Top of RECORDED DATA

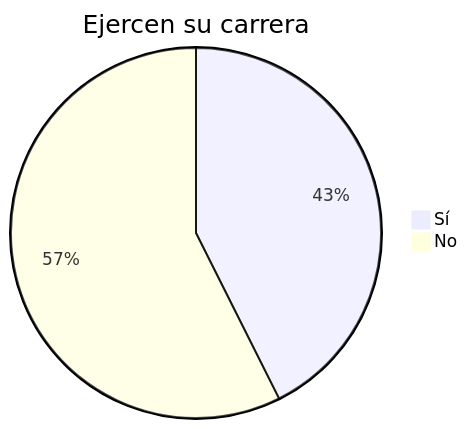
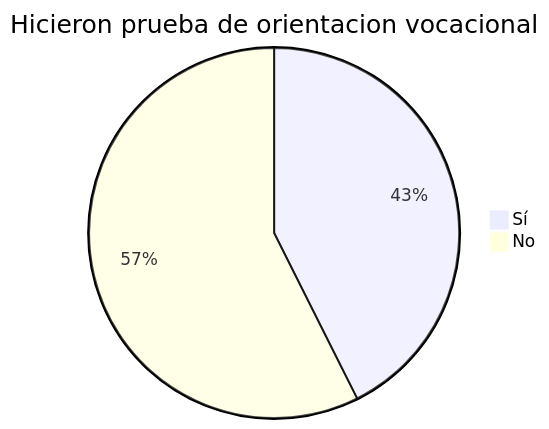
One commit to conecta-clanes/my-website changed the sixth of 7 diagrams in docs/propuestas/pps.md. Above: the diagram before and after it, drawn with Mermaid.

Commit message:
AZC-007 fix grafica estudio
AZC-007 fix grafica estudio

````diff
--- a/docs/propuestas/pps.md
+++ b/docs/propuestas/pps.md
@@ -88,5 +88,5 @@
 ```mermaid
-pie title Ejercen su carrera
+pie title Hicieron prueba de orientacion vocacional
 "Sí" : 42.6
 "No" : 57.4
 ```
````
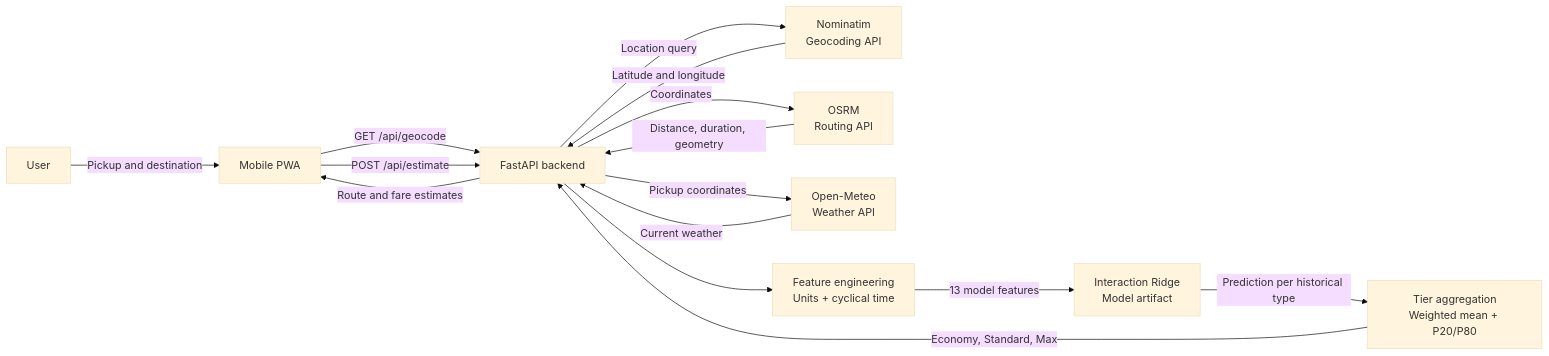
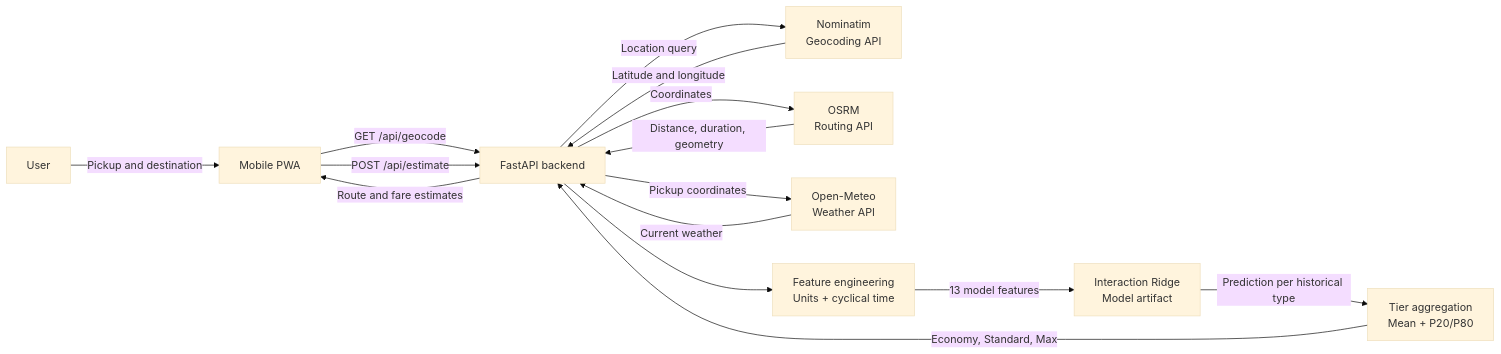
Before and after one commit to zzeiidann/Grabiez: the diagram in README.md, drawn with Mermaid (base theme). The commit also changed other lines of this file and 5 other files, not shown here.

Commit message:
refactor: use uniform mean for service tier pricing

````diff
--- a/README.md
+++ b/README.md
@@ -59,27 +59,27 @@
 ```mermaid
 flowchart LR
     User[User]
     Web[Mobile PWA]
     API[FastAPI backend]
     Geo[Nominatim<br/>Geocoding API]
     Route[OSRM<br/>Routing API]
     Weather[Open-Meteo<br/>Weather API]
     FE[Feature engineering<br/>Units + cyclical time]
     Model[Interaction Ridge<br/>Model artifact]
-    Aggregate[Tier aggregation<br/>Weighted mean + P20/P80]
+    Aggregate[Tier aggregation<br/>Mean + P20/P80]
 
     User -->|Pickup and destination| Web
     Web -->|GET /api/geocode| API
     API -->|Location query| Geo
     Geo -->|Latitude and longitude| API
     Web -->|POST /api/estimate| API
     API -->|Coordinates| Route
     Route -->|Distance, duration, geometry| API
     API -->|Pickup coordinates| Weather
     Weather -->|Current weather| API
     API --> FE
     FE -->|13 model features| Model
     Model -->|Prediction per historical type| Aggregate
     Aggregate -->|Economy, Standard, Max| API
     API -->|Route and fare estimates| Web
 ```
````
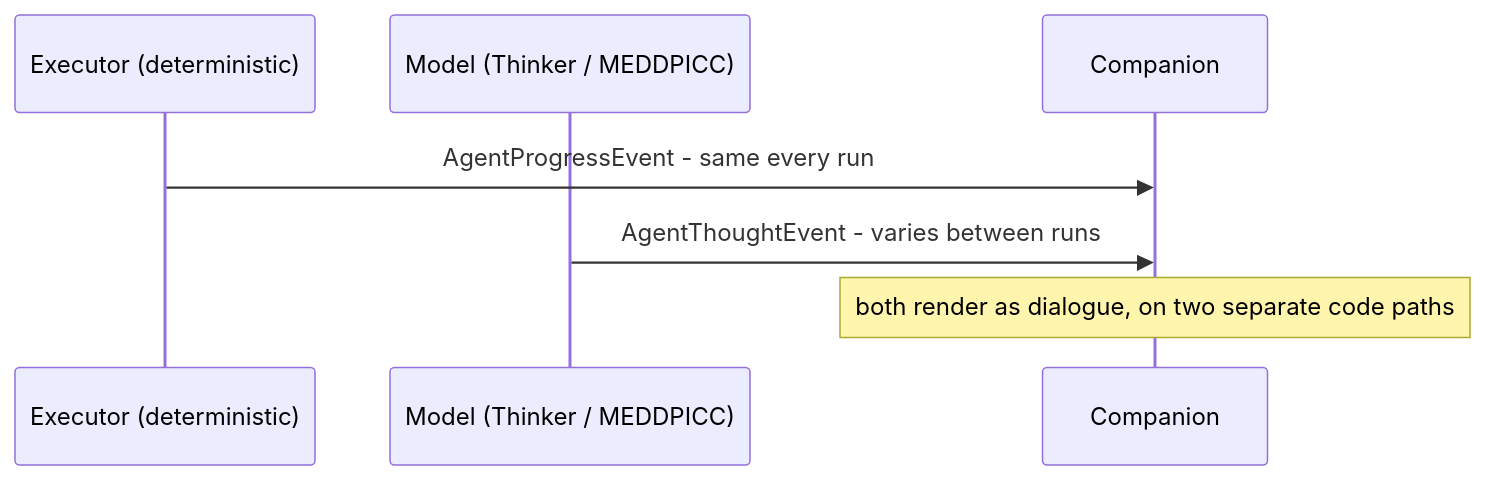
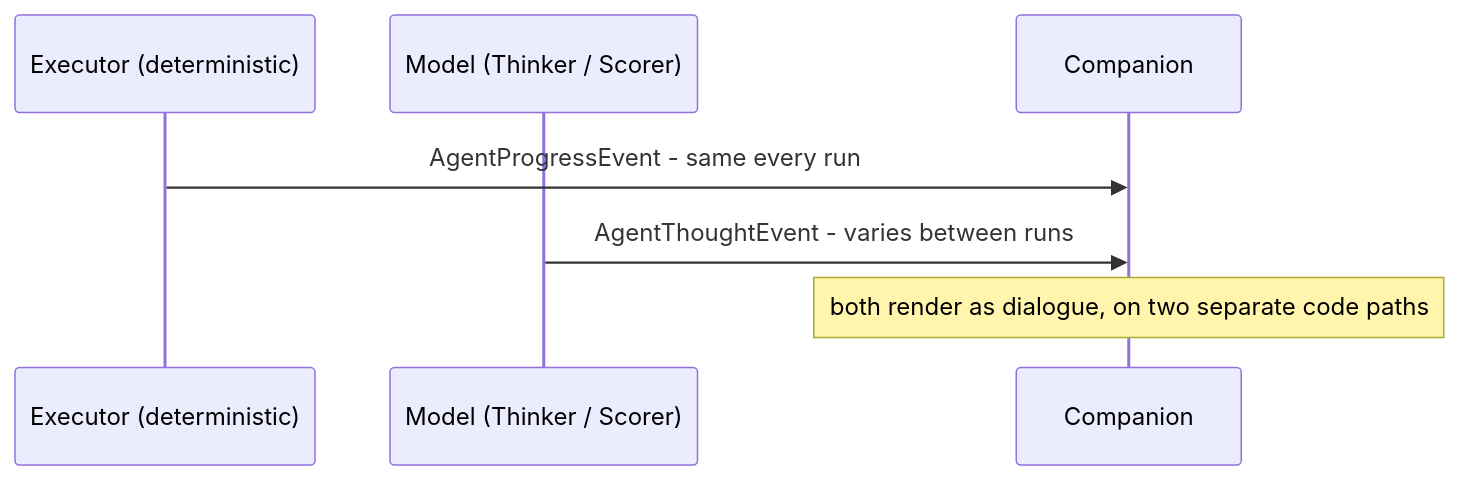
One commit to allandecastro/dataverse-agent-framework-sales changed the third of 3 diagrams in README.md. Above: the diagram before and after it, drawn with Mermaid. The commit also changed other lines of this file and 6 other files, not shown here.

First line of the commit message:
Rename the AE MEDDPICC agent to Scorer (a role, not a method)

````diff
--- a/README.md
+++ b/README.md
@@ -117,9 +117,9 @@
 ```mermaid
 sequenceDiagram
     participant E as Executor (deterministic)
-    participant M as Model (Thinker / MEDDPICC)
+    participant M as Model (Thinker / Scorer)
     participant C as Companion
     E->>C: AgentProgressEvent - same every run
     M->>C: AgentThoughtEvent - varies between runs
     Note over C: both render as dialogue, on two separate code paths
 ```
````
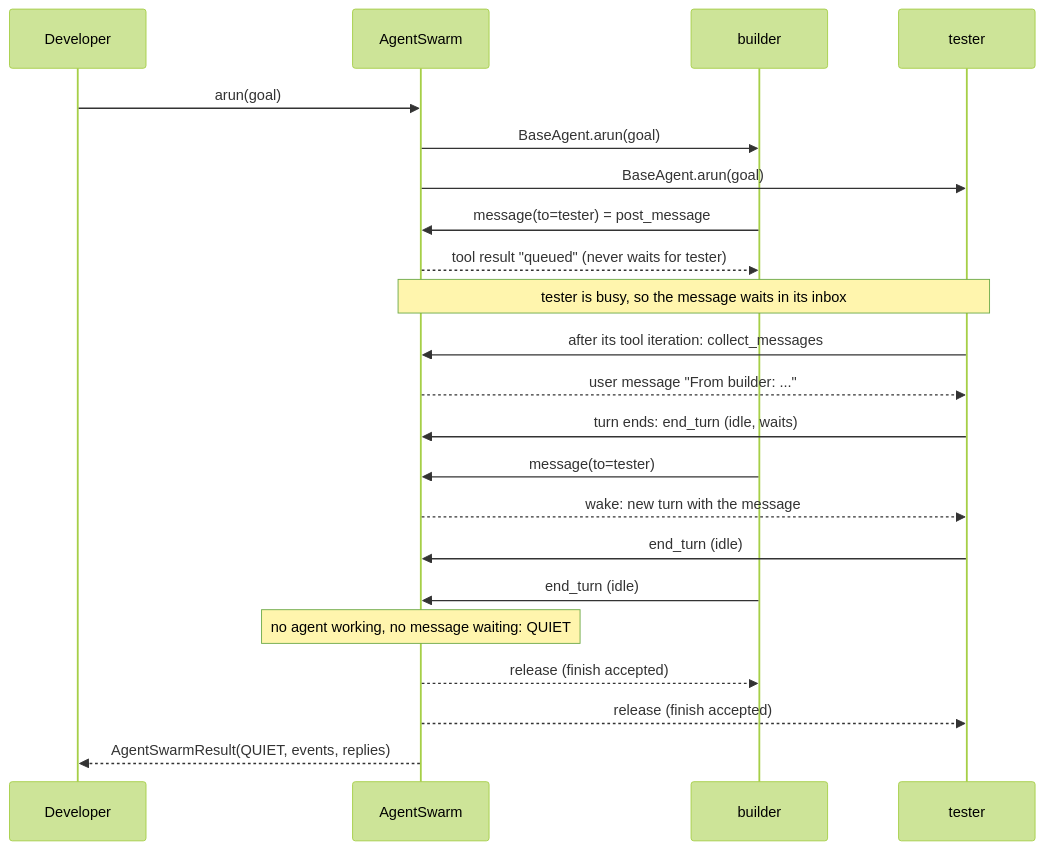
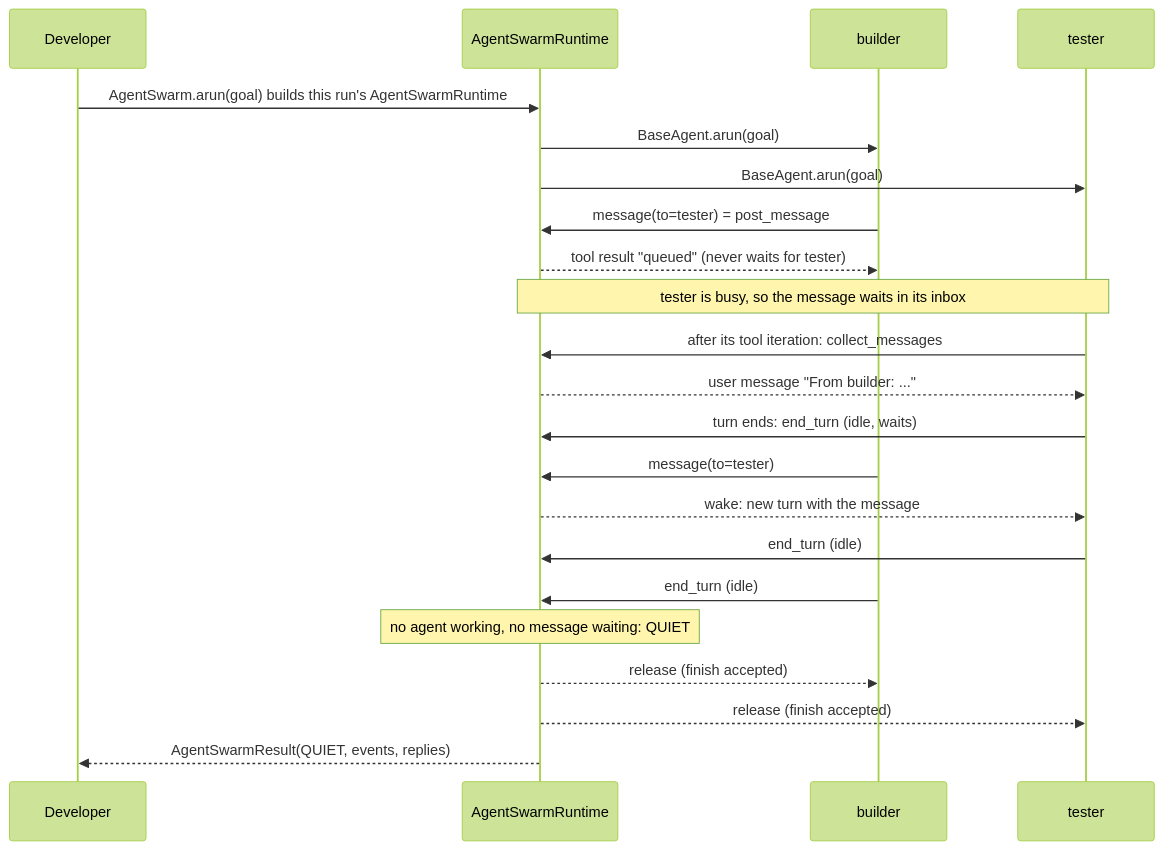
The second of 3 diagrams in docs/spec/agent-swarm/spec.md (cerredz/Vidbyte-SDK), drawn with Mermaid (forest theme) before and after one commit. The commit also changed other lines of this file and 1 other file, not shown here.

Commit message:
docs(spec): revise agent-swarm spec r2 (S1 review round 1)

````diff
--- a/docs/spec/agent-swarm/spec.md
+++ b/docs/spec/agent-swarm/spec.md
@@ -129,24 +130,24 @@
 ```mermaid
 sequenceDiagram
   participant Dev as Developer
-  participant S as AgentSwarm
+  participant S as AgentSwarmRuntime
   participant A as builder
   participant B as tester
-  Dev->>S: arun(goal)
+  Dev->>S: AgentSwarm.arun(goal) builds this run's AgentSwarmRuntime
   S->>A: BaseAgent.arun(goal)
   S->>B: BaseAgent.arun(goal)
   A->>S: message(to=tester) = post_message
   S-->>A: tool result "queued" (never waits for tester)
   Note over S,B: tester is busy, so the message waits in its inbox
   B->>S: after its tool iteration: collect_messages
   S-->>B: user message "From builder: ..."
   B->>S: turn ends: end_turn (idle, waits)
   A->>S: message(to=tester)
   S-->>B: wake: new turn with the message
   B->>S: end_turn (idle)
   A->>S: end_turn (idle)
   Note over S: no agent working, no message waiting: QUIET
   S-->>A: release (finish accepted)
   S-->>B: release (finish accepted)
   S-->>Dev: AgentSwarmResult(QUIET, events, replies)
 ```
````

Bottom of RECORDED DATA

● YOUR OBJECTIVE
Leave out all images, then reproduce the entries above exactly.

● SOLUTION TO THE EXERCISE
One commit to conecta-clanes/my-website changed the sixth of 7 diagrams in docs/propuestas/pps.md. Above: the diagram before and after it, drawn with Mermaid.

Commit message:
AZC-007 fix grafica estudio
AZC-007 fix grafica estudio

````diff
--- a/docs/propuestas/pps.md
+++ b/docs/propuestas/pps.md
@@ -88,5 +88,5 @@
 ```mermaid
-pie title Ejercen su carrera
+pie title Hicieron prueba de orientacion vocacional
 "Sí" : 42.6
 "No" : 57.4
 ```
````
Before and after one commit to zzeiidann/Grabiez: the diagram in README.md, drawn with Mermaid (base theme). The commit also changed other lines of this file and 5 other files, not shown here.

Commit message:
refactor: use uniform mean for service tier pricing

````diff
--- a/README.md
+++ b/README.md
@@ -59,27 +59,27 @@
 ```mermaid
 flowchart LR
     User[User]
     Web[Mobile PWA]
     API[FastAPI backend]
     Geo[Nominatim<br/>Geocoding API]
     Route[OSRM<br/>Routing API]
     Weather[Open-Meteo<br/>Weather API]
     FE[Feature engineering<br/>Units + cyclical time]
     Model[Interaction Ridge<br/>Model artifact]
-    Aggregate[Tier aggregation<br/>Weighted mean + P20/P80]
+    Aggregate[Tier aggregation<br/>Mean + P20/P80]
 
     User -->|Pickup and destination| Web
     Web -->|GET /api/geocode| API
     API -->|Location query| Geo
     Geo -->|Latitude and longitude| API
     Web -->|POST /api/estimate| API
     API -->|Coordinates| Route
     Route -->|Distance, duration, geometry| API
     API -->|Pickup coordinates| Weather
     Weather -->|Current weather| API
     API --> FE
     FE -->|13 model features| Model
     Model -->|Prediction per historical type| Aggregate
     Aggregate -->|Economy, Standard, Max| API
     API -->|Route and fare estimates| Web
 ```
````
One commit to allandecastro/dataverse-agent-framework-sales changed the third of 3 diagrams in README.md. Above: the diagram before and after it, drawn with Mermaid. The commit also changed other lines of this file and 6 other files, not shown here.

First line of the commit message:
Rename the AE MEDDPICC agent to Scorer (a role, not a method)

````diff
--- a/README.md
+++ b/README.md
@@ -117,9 +117,9 @@
 ```mermaid
 sequenceDiagram
     participant E as Executor (deterministic)
-    participant M as Model (Thinker / MEDDPICC)
+    participant M as Model (Thinker / Scorer)
     participant C as Companion
     E->>C: AgentProgressEvent - same every run
     M->>C: AgentThoughtEvent - varies between runs
     Note over C: both render as dialogue, on two separate code paths
 ```
````
The second of 3 diagrams in docs/spec/agent-swarm/spec.md (cerredz/Vidbyte-SDK), drawn with Mermaid (forest theme) before and after one commit. The commit also changed other lines of this file and 1 other file, not shown here.

Commit message:
docs(spec): revise agent-swarm spec r2 (S1 review round 1)

````diff
--- a/docs/spec/agent-swarm/spec.md
+++ b/docs/spec/agent-swarm/spec.md
@@ -129,24 +130,24 @@
 ```mermaid
 sequenceDiagram
   participant Dev as Developer
-  participant S as AgentSwarm
+  participant S as AgentSwarmRuntime
   participant A as builder
   participant B as tester
-  Dev->>S: arun(goal)
+  Dev->>S: AgentSwarm.arun(goal) builds this run's AgentSwarmRuntime
   S->>A: BaseAgent.arun(goal)
   S->>B: BaseAgent.arun(goal)
   A->>S: message(to=tester) = post_message
   S-->>A: tool result "queued" (never waits for tester)
   Note over S,B: tester is busy, so the message waits in its inbox
   B->>S: after its tool iteration: collect_messages
   S-->>B: user message "From builder: ..."
   B->>S: turn ends: end_turn (idle, waits)
   A->>S: message(to=tester)
   S-->>B: wake: new turn with the message
   B->>S: end_turn (idle)
   A->>S: end_turn (idle)
   Note over S: no agent working, no message waiting: QUIET
   S-->>A: release (finish accepted)
   S-->>B: release (finish accepted)
   S-->>Dev: AgentSwarmResult(QUIET, events, replies)
 ```
````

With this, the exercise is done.